PROBLEM STATEMENT:
Repeat every entry exactly. Leave nothing out.

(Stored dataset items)

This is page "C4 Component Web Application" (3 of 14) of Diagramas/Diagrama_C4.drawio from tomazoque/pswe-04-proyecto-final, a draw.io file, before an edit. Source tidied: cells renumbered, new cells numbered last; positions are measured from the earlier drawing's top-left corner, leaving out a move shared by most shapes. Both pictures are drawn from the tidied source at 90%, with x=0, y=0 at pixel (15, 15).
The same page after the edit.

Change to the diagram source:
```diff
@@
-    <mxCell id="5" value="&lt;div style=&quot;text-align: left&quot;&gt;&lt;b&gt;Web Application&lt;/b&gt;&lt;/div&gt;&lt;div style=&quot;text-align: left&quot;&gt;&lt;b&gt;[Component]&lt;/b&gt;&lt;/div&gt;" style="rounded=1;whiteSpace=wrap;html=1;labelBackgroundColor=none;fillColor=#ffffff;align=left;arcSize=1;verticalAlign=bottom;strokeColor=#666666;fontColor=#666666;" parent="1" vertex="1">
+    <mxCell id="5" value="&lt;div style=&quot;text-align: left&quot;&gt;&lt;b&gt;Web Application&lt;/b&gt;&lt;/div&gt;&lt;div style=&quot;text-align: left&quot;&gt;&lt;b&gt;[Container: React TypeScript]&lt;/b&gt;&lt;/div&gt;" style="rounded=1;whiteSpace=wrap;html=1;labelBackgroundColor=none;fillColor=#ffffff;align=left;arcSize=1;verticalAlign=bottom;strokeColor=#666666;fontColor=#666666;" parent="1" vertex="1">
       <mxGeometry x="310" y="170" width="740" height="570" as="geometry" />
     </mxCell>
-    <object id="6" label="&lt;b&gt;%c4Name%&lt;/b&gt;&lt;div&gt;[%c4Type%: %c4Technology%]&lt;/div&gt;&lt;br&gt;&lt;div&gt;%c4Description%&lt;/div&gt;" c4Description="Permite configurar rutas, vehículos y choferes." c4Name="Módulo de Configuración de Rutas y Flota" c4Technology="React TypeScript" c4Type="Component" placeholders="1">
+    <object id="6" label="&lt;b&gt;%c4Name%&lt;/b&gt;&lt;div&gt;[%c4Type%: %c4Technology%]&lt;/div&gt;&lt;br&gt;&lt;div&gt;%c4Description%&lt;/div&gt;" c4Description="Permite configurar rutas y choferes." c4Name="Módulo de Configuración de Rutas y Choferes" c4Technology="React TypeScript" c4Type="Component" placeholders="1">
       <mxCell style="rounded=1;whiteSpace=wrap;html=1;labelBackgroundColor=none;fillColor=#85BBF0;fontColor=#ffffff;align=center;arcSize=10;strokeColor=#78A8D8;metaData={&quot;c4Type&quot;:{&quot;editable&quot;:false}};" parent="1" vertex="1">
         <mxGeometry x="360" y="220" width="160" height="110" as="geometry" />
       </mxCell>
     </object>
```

RESULT BELOW:
This is page "C4 Component Web Application" (3 of 14) of Diagramas/Diagrama_C4.drawio from tomazoque/pswe-04-proyecto-final, a draw.io file, before an edit. Source tidied: cells renumbered, new cells numbered last; positions are measured from the earlier drawing's top-left corner, leaving out a move shared by most shapes. Both pictures are drawn from the tidied source at 90%, with x=0, y=0 at pixel (15, 15).
The same page after the edit.

Change to the diagram source:
```diff
@@
-    <mxCell id="5" value="&lt;div style=&quot;text-align: left&quot;&gt;&lt;b&gt;Web Application&lt;/b&gt;&lt;/div&gt;&lt;div style=&quot;text-align: left&quot;&gt;&lt;b&gt;[Component]&lt;/b&gt;&lt;/div&gt;" style="rounded=1;whiteSpace=wrap;html=1;labelBackgroundColor=none;fillColor=#ffffff;align=left;arcSize=1;verticalAlign=bottom;strokeColor=#666666;fontColor=#666666;" parent="1" vertex="1">
+    <mxCell id="5" value="&lt;div style=&quot;text-align: left&quot;&gt;&lt;b&gt;Web Application&lt;/b&gt;&lt;/div&gt;&lt;div style=&quot;text-align: left&quot;&gt;&lt;b&gt;[Container: React TypeScript]&lt;/b&gt;&lt;/div&gt;" style="rounded=1;whiteSpace=wrap;html=1;labelBackgroundColor=none;fillColor=#ffffff;align=left;arcSize=1;verticalAlign=bottom;strokeColor=#666666;fontColor=#666666;" parent="1" vertex="1">
       <mxGeometry x="310" y="170" width="740" height="570" as="geometry" />
     </mxCell>
-    <object id="6" label="&lt;b&gt;%c4Name%&lt;/b&gt;&lt;div&gt;[%c4Type%: %c4Technology%]&lt;/div&gt;&lt;br&gt;&lt;div&gt;%c4Description%&lt;/div&gt;" c4Description="Permite configurar rutas, vehículos y choferes." c4Name="Módulo de Configuración de Rutas y Flota" c4Technology="React TypeScript" c4Type="Component" placeholders="1">
+    <object id="6" label="&lt;b&gt;%c4Name%&lt;/b&gt;&lt;div&gt;[%c4Type%: %c4Technology%]&lt;/div&gt;&lt;br&gt;&lt;div&gt;%c4Description%&lt;/div&gt;" c4Description="Permite configurar rutas y choferes." c4Name="Módulo de Configuración de Rutas y Choferes" c4Technology="React TypeScript" c4Type="Component" placeholders="1">
       <mxCell style="rounded=1;whiteSpace=wrap;html=1;labelBackgroundColor=none;fillColor=#85BBF0;fontColor=#ffffff;align=center;arcSize=10;strokeColor=#78A8D8;metaData={&quot;c4Type&quot;:{&quot;editable&quot;:false}};" parent="1" vertex="1">
         <mxGeometry x="360" y="220" width="160" height="110" as="geometry" />
       </mxCell>
     </object>
```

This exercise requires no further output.